5. Add the b7 and 4th to the major blues scale
6 Add the 6th or the 9th to the minor blues scale.

Do you have any suggestions for practicing the blues?

The Major and Minor Blues scale with shortcut

The blues scale is a six note scale. The scale can be constructed by starting with a major scale and then using the following formula:

1-b3-4-#4-5-b7

The C blues scale would be C-Eb-F-F#-G-Bb. This scale works very nicely over minor 7th chords.

A major blues scale also exists and can be constructed from a major scale using the following formula:

1-2-b3-3-5-6

The major blues scale works on major and dominant chords. On the surface it looks like you have to learn 12 minor blues scales and then 12 major blues scales but dont fret.

Notice that  a D minor blues scale consists of D-F-G-G#-A-C. Notice that an F major blues scale consists of  F-G-Ab-A-C-D.

If you look closely you should note the the notes in a D minor blues scale are identical to an F major blues scale.

The practical outcome is that you only need to learn the 12 minor blues scales because you can play the minor blues scale that is down a minor third from a major or dominant 7 chord.

For example a simple 12 bar blues in the key of C would be:

C7- C7-C7-C7

F7-F7-C7-C7

G7-F7-C7-C7

You can play the A minor blues scale over the C7.

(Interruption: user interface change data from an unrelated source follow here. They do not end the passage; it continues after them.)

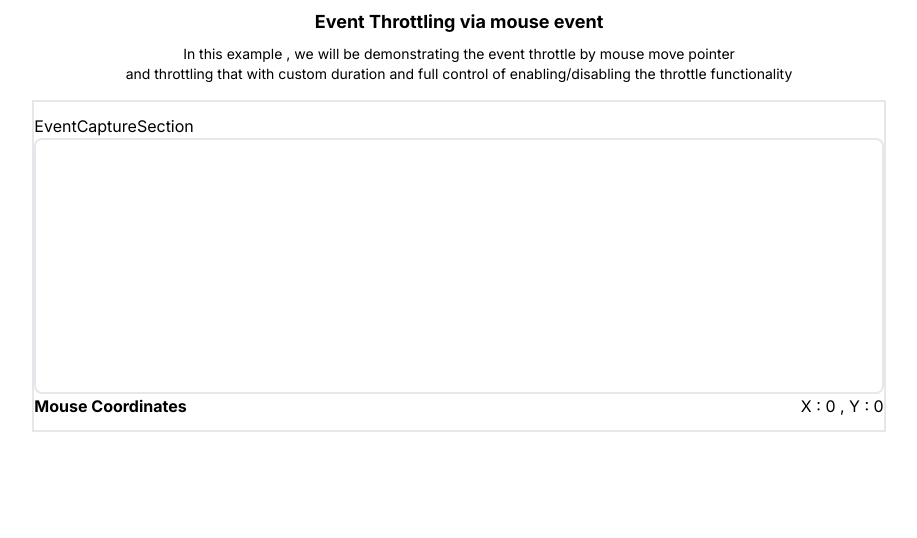
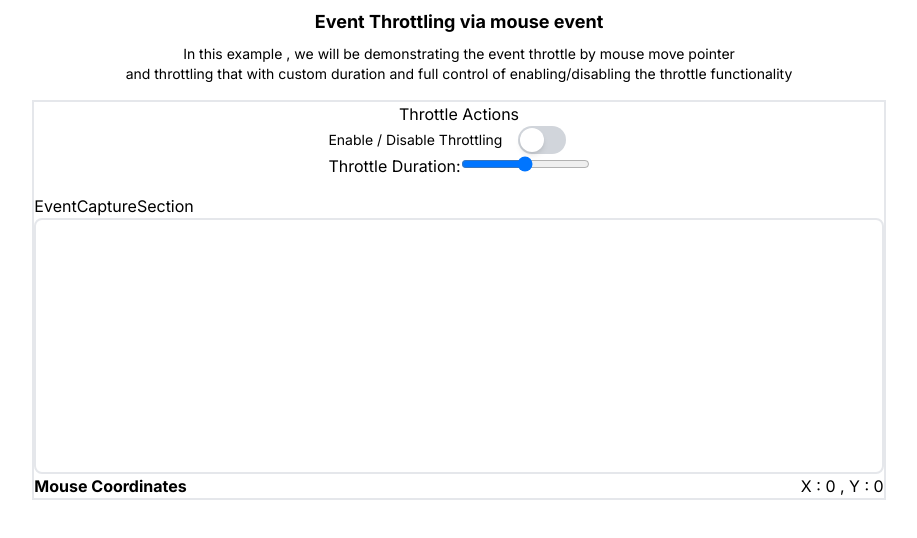
Before and after one commit to Sumit134coder/ui-ux-portfolio, a Next.js app: page /event-throttling in a window 1280 px wide. Shown: the top 538 px of the page, without its empty margins (181-1098 px from the left). Built offline with nearby package versions, Linux system fonts and the light colour scheme.

Commit message:
add , styles , update : throttle options

```diff
--- /dev/null
+++ b/src/app/event-throttling/components/ThrottleOptions.jsx
@@ -0,0 +1,64 @@
+"use client";
+
+import React from "react";
+import styles from "../styles.module.css";
+
+const ThrottleOptions = () => {
+  const handleThrottleActive = (e) => {
+    console.log(e?.target?.checked);
+  };
+
+  const handleDuration = (e) => {
+    console.log(e.target.value);
+  };
+
+  return (
+    <div>
+      <h5 className="text-center">Throttle Actions</h5>
+      <div className="flex items-center gap-4">
+  <label className="text-sm">Enable / Disable Throttling</label>
+
+  <label className="relative inline-flex cursor-pointer items-center">
+    <input
+      type="checkbox"
+      className="sr-only peer"
+      onChange={handleThrottleActive}
+    />
+
+    <div
+      className="
+        relative
+        w-12 h-7 rounded-full
+        bg-gray-300
+        peer-checked:bg-emerald-500
+        transition-colors duration-300
+
+        after:content-['']
+        after:absolute
+        after:top-0.5 after:left-0.5
+        after:h-6 after:w-6
+        after:rounded-full after:bg-white
+        after:shadow-md
+        after:transition-transform after:duration-300
+        peer-checked:after:translate-x-5
+      "
+    />
+  </label>
+</div>
+
+      <div>
+        <label className="mb-2 mt-6" htmlFor="duration">
+          Throttle Duration:
+        </label>
+        <input
+          id="duration"
+          name="throttleDuration"
+          type="range"
+          onChange={handleDuration}
+        />
+      </div>
+    </div>
+  );
+};
+
+export default ThrottleOptions;
--- a/src/app/event-throttling/page.jsx
+++ b/src/app/event-throttling/page.jsx
@@ -1,4 +1,5 @@
 import EventCaptureSection from "./components/EventCaptureSection";
+import ThrottleOptions from "./components/ThrottleOptions";
 
 export const metadata = {
   title: "Event throttling",
@@ -20,7 +21,7 @@ const EventThrottle = () => {
         </p>
       </div>
       <div className="flex flex-col items-center space-y-4 my-4 border-2 w-3/4 md:w-2/3 mx-auto">
-
+      <ThrottleOptions />
       <EventCaptureSection />
       </div>
     </div>
--- /dev/null
+++ b/src/app/event-throttling/styles.module.css
@@ -0,0 +1,16 @@
+.checkboxSwitch{
+    position: relative;
+    border: 1px solid rgb(244, 78, 78);
+    border-radius: 6px;
+    height: 2rem;
+    width: 4rem;
+}
+
+.checkboxSwitch::after{
+    content: "";
+    position: absolute;
+    height: 1.5rem;
+    width: 1.5rem;
+    background-color: blue;
+    border-radius: 50%;
+}
```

You can play the D minor blues scale over the F7.

You can play the E minor blues scale over the G7.

Have fun playing the blues!